Africa 1998 — Part 2

David Epps

(Continued from last week)

It is a well-known fact that some of the best runners in the world are Kenyans. Nearly all the Kenyans I have met, and that would be several hundred, have the body of a cross country runner.

In 1998, when I was in Kenya, that image held true, with rare exception. In fact, it was a cultural rarity for a Kenya to be overweight. Perhaps it is because the bulk of their diet seems to be fruit, rice, vegetables, and fish. And, occasionally, chicken or goat. Or, perhaps, because so many walk many miles as a means of transportation. Those better off ride bicycles and some few have cars.

But, back to the apparent “fit look” of Kenyans. I was told that, if someone is overweight, it is because they have more than that which is sufficient. If they do, it is because God has blessed them. And if God has blessed them, it is because they are holy. So it came to be that I was to meet a bishop-elect in Kenya.

After introductions, he looked me over and said, approvingly, “Father David, you are a holy man. In fact you are the holiest man I have ever seen in my life!” At least I know where I can go to be appreciated!

The average Kenyan is far from wealthy. In 1998, the average salary was between $2 and $4 a day. Yet, at least among the Christian population I met, life itself was celebrated as a blessing.

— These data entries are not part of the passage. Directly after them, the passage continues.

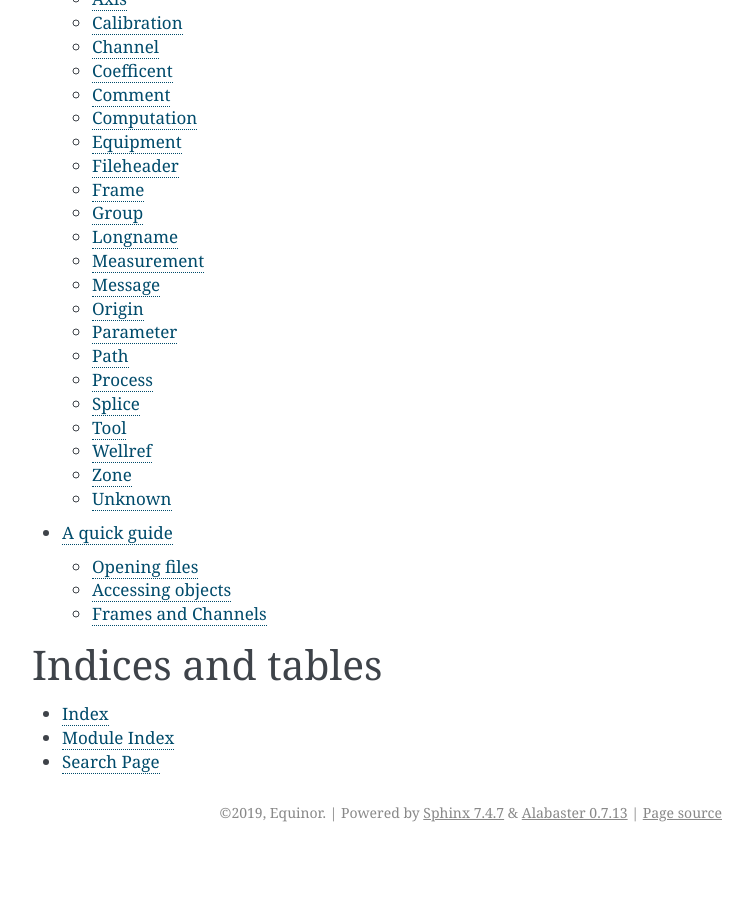
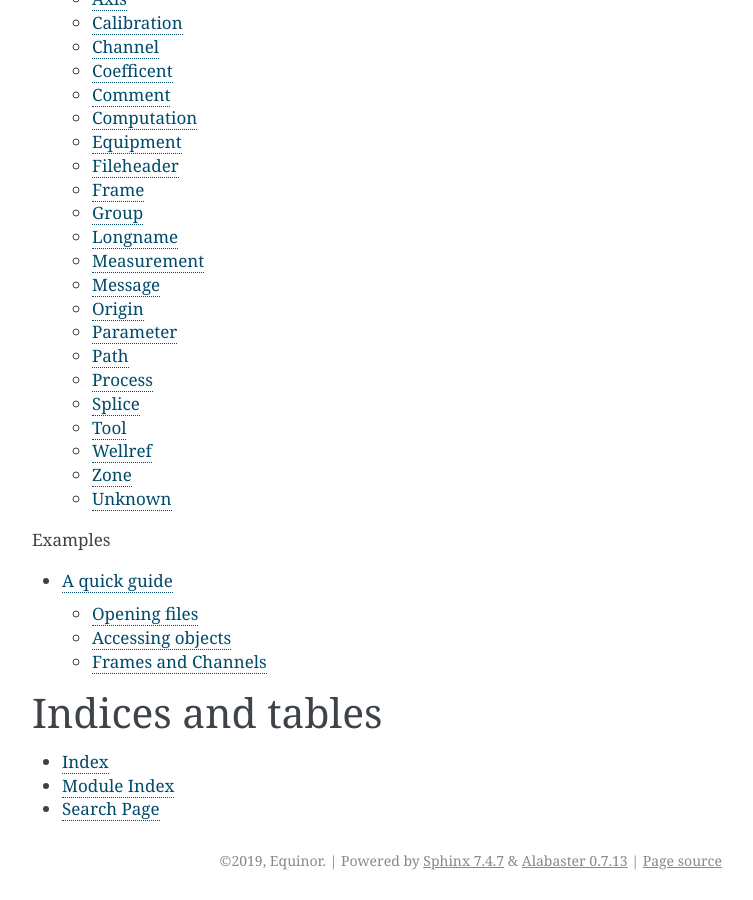
Before and after one commit to equinor/dlisio, a Sphinx documentation site: the page built from python/docs/index.rst, in a window 1280 px wide and 900 px high, scrolled down 998 px. Shown: the whole window, without its empty margins (388-1141 px from the left). Built offline with Sphinx 7.4.7, drawn with Linux system fonts in a browser that asks for light colours; formulas are drawn with MathJax 3; before the commit the page ends 1850 px from its top, so only the background shows below that.

Commit message:
docs: Add name and caption to the examples toctree
Without a caption the toctree renders just below the previous toctree
with no delimiter. Hence it looked like the example 'A quick guide' was
a part of the above toctree

```diff
--- a/python/docs/index.rst
+++ b/python/docs/index.rst
@@ -42,6 +42,10 @@ Standard (DLIS)`.
    dlisio
 
 .. toctree::
+   :caption: Examples
+   :name: Examples
+   :maxdepth: 3
+
    examples
 
 Indices and tables
```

Once, when we were driving to a church meeting, the roads were crowded with people, entire families, who were gaily dressed in colorful attire. At the time, we were 10 miles outside the village.

“Who are all these people and where are they going?”

I was informed, “They are going to church! You will see them there.” Ten miles! One way! I was stunned.

Sure enough, later that day, in they came. After the service (services are not brief in Africa), they headed out on foot for the return trip home, wherever that was. It was hard not to compare them with the many American Christians who are so lazy or indifferent toward the worship of an Almighty God who sent His Son to die for us.

Many of the Africans I met were not theologically sophisticated. But they more than made up for it in their love and dedication to both God and Church. For many that I met, spirituality was not something confined to a box that they took out on Sundays. They lived their faith in a present and dynamic way.

And their music! I experienced chills (one person called it the “Holy Ghost goose bumps”) whenever an African choir would sing in their native language during their church services. No microphones, electronic equipment, or enhancement doo-dads; just pure and heartfelt worship. Just thinking about it causes my eyes to moisten.

I also discovered that two biblical words are, apparently, universal. These are “Amen” and “Hallelujah.” “Amen,” when translated, comes out to be something like “so be it” or “thus it is so.” “Hallelujah” is understood as “praise the Lord” or “let us all praise the Lord together.”

During the preaching, which was often translated, one could clearly hear these words — a lot. Sometimes spoken, sometimes whispered, at other times shouted out, these words, which needed no translation, peppered the sermon delivery. An entire congregation responding to the sermon with these words is very encouraging to the preacher. It does nothing, however, to shorten the sermons of appreciative priests!

In every service, whether in a cathedral church in Kampala or under a tree in a field, the services were always crowded. In one case, the seats filled an entire soccer field and, under an open African sky, people remained for hours. Sometimes, services were held in tents with 200-300 people, including passersby who wandered in to see what the commotion was all about, which filled the tents to an overflow capacity.

I have to admit, the sight of these throngs of people, including children, who worshipped for hours in the broiling sun — or even in the rain — without complaint made it very difficult to see ourselves, or any Westerner for that matter, as possessing anything approaching spiritual superiority.

I thought I was going to Africa as a priest. It turned out that I went as a student.

(To be continued.)

[David Epps is the pastor of the Cathedral of Christ the King, 4881 Hwy. 34 E., Sharpsburg, GA between Newnan and Peachtree City ( He is the bishop of the Charismatic Episcopal Diocese of the Mid-South which consists of Georgia and Tennessee and the Associate Endorser for the Department of the Armed Forces, U. S. Military Chaplains, ICCEC. He may contacted at]